• Prompt: Lines containing "spelling": state how many there are in these entries, and write only that number.
------------------------------------------------
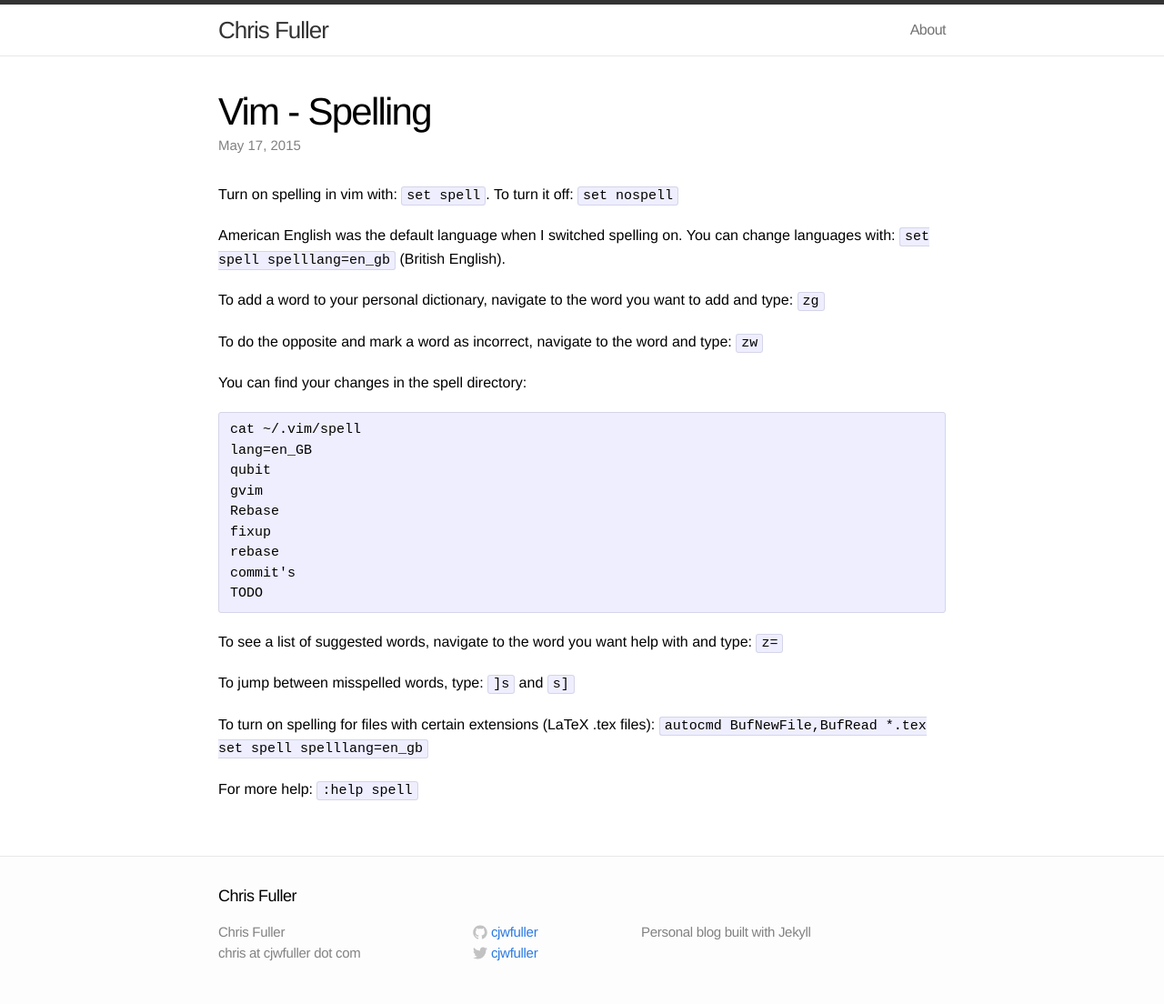
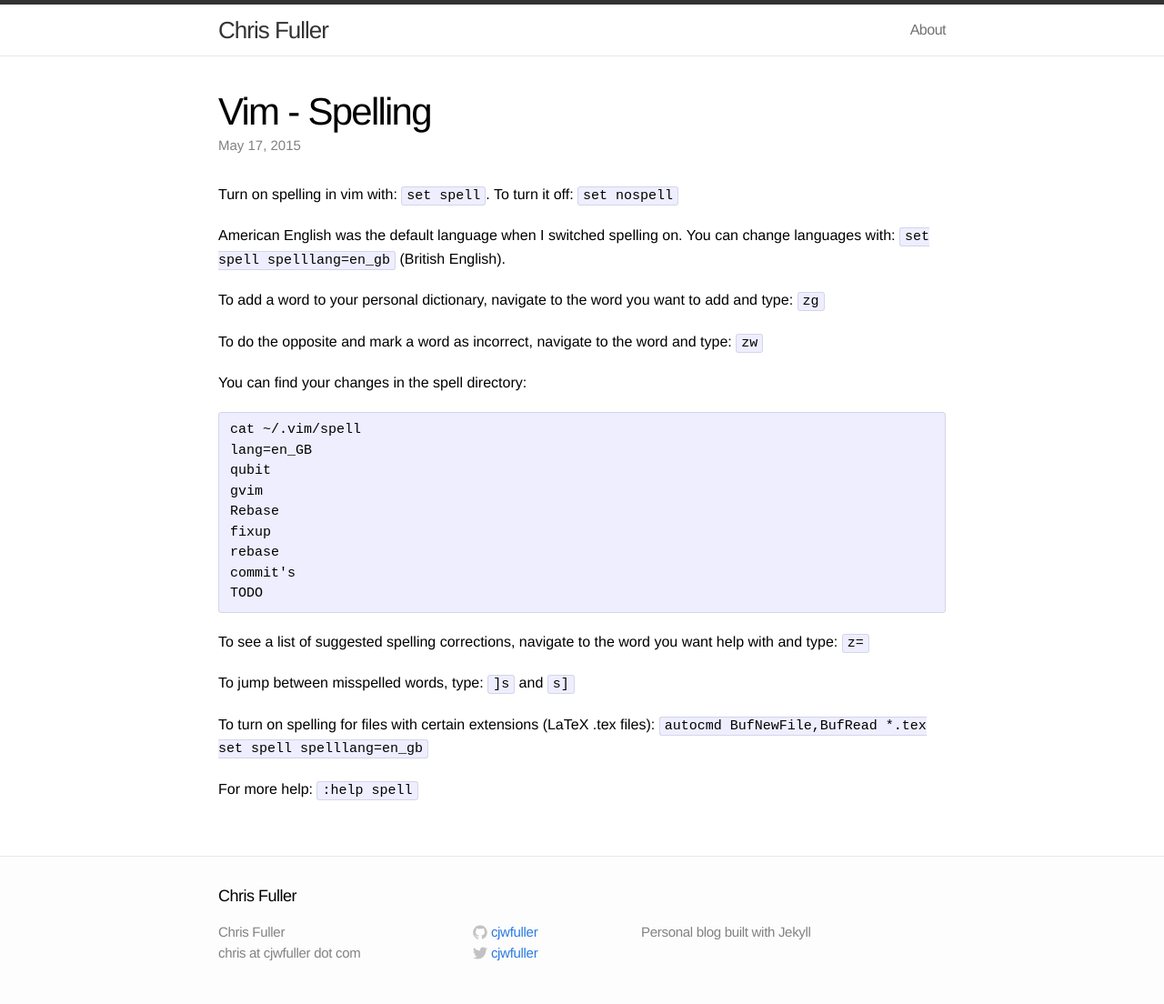
Before and after one commit to cjwfuller/cjwfuller.github.io, a Jekyll site: the page built from _posts/2015-5-17-vim-spelling.html, in a window 1280 px wide. Shown: the whole page at 91% size. Built offline with Jekyll 4.4.1, drawn with Linux system fonts in a browser that asks for light colours.

Commit message:
improve spelling correction paragraph wording

```diff
--- a/_posts/2015-5-17-vim-spelling.html
+++ b/_posts/2015-5-17-vim-spelling.html
@@ -32,7 +32,7 @@ commit's
 TODO
 </pre>
 <p>
-	To see a list of suggested words, navigate to the word you want help with and type: <code>z=</code>
+	To see a list of suggested spelling corrections, navigate to the word you want help with and type: <code>z=</code>
 </p>
 <p>
 	To jump between misspelled words, type: <code>]s</code> and <code>s]</code>
```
------------------------------------------------
• Response area: 5